TASK BRIEF>
For this exercise, reproduce the records exactly as they stand and do not carry any images over.

DATA PROVIDED>
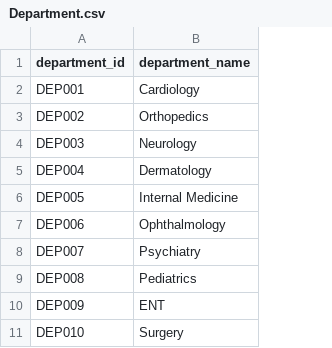
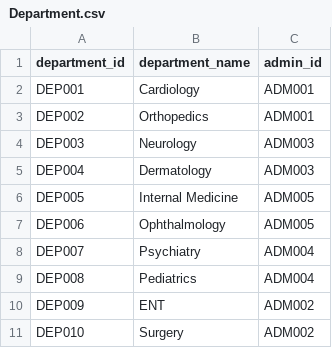
Before and after one commit to berdogan20/Hospital-Database-Management-System, a CSV file: InitialData/Department.csv, drawn as a sheet; the diff names each change by its address in the sheet, - before the commit and + after, or states it on an @@ line.

```diff
--- a/InitialData/Department.csv
+++ b/InitialData/Department.csv
+column C (admin_id), rows 2-11: ADM001 | ADM001 | ADM003 | ADM003 | ADM005 | ADM005 | ADM004 | ADM004 | ADM002 | ADM002
```
Also changed, not shown: InitialData/Doctors.csv, 7 other files.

YOUR SOLUTION>
Before and after one commit to berdogan20/Hospital-Database-Management-System, a CSV file: InitialData/Department.csv, drawn as a sheet; the diff names each change by its address in the sheet, - before the commit and + after, or states it on an @@ line.

```diff
--- a/InitialData/Department.csv
+++ b/InitialData/Department.csv
+column C (admin_id), rows 2-11: ADM001 | ADM001 | ADM003 | ADM003 | ADM005 | ADM005 | ADM004 | ADM004 | ADM002 | ADM002
```
Also changed, not shown: InitialData/Doctors.csv, 7 other files.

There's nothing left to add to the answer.